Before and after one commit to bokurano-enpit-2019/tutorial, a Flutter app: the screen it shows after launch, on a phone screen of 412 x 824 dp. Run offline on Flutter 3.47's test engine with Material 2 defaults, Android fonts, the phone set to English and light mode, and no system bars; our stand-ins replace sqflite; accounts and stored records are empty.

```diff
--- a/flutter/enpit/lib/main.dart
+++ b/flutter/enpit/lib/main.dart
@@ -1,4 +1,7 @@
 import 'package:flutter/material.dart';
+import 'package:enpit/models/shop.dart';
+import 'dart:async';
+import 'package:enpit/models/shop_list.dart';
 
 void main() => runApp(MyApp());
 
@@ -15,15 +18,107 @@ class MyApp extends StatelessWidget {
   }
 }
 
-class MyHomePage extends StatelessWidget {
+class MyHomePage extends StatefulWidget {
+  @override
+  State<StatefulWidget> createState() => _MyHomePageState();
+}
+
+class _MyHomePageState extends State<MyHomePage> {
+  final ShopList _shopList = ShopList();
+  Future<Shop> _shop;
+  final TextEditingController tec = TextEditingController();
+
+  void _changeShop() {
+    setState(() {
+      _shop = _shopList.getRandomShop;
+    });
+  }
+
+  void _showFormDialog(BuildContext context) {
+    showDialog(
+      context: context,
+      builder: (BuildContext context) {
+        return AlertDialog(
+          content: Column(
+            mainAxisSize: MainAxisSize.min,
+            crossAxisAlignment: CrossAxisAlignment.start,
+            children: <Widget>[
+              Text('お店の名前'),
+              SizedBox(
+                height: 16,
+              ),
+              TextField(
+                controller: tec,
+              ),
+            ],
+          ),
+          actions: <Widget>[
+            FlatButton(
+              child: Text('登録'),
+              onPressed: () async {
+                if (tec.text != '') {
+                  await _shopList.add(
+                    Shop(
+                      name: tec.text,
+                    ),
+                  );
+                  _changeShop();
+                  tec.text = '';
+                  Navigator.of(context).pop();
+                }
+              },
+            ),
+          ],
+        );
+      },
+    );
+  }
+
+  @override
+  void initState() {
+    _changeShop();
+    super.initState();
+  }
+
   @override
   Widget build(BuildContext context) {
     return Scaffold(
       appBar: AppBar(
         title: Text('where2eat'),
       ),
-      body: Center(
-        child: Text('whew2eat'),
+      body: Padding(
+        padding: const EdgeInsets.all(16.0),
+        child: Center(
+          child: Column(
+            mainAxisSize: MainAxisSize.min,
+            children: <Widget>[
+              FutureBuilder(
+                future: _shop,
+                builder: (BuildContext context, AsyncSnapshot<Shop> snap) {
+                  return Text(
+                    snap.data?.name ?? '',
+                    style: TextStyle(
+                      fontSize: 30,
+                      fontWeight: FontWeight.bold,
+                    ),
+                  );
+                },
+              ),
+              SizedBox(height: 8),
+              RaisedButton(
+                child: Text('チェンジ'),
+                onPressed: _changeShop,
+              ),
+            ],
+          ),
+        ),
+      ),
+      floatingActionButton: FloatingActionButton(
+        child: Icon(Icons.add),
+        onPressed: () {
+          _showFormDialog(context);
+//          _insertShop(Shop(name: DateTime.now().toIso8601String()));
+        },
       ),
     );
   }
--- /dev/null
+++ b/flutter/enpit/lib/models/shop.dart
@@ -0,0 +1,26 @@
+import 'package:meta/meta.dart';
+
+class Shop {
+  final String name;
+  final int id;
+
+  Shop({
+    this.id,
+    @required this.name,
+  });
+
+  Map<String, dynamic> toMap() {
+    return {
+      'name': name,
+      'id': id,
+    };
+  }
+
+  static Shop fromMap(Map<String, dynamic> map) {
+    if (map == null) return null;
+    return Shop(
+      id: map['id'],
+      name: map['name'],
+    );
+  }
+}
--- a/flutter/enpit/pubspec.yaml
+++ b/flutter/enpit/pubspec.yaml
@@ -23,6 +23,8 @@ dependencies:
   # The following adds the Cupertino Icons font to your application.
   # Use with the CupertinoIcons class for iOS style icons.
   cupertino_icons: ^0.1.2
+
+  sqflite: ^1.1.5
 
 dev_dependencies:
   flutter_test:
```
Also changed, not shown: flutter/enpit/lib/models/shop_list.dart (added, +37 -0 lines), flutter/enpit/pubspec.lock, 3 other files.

--

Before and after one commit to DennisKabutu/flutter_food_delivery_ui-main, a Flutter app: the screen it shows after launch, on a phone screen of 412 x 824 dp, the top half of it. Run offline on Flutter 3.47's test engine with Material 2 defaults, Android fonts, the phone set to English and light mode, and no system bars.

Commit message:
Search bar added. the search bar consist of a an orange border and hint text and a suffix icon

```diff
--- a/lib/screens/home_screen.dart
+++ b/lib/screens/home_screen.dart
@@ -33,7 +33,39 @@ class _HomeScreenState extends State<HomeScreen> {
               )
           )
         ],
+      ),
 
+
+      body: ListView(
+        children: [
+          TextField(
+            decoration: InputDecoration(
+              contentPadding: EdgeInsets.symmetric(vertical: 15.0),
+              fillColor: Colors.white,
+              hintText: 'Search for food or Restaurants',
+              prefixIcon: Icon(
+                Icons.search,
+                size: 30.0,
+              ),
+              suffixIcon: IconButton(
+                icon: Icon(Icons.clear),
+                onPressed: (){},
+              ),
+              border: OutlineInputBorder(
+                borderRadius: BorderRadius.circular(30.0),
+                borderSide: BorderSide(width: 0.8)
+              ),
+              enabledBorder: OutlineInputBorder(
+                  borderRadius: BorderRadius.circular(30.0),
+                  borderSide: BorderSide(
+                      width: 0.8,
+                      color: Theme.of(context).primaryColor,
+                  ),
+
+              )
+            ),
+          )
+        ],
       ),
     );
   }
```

...

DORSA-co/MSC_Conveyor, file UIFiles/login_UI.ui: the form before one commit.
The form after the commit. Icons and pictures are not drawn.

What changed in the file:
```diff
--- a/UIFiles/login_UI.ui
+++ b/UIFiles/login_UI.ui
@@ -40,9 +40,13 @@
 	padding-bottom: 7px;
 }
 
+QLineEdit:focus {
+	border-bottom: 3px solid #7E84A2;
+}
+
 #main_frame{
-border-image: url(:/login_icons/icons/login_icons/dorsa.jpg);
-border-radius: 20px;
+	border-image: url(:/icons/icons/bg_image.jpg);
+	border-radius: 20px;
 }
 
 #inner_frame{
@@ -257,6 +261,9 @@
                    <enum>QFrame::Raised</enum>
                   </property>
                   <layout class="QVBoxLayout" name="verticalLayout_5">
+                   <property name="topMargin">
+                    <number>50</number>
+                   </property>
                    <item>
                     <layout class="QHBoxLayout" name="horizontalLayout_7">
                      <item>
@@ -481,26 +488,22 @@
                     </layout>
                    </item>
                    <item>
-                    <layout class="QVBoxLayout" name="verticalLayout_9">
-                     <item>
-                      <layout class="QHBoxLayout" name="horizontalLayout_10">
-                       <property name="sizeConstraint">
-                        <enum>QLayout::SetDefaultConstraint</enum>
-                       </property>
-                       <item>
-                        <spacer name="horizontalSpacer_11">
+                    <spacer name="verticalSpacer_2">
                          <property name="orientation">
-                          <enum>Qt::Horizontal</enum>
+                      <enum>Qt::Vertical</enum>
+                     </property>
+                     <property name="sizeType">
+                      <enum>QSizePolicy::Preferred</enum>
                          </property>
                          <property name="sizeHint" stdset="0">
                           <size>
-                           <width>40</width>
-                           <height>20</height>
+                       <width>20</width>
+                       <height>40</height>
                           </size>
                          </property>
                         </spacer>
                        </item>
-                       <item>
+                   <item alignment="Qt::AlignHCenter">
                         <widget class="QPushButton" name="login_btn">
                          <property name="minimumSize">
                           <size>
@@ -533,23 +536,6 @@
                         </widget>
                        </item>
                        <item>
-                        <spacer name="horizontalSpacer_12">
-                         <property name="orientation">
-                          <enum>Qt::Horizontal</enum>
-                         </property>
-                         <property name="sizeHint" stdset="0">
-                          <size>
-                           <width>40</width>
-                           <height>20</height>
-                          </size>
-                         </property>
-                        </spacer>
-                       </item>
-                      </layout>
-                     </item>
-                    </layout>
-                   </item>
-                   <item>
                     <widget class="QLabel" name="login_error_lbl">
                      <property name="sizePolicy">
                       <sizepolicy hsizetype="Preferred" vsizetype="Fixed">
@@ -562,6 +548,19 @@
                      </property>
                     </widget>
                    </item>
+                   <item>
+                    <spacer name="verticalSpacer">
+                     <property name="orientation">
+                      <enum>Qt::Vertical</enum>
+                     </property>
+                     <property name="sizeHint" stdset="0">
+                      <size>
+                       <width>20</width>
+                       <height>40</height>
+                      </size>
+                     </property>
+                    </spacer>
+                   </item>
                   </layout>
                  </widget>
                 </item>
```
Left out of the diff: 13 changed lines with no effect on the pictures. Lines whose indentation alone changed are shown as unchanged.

Task objective
Go through the listing above and pull out each line containing the word "import".

Reply to the exercise
 import 'package:flutter/material.dart';
+import 'package:enpit/models/shop.dart';
+import 'dart:async';
+import 'package:enpit/models/shop_list.dart';
+import 'package:meta/meta.dart';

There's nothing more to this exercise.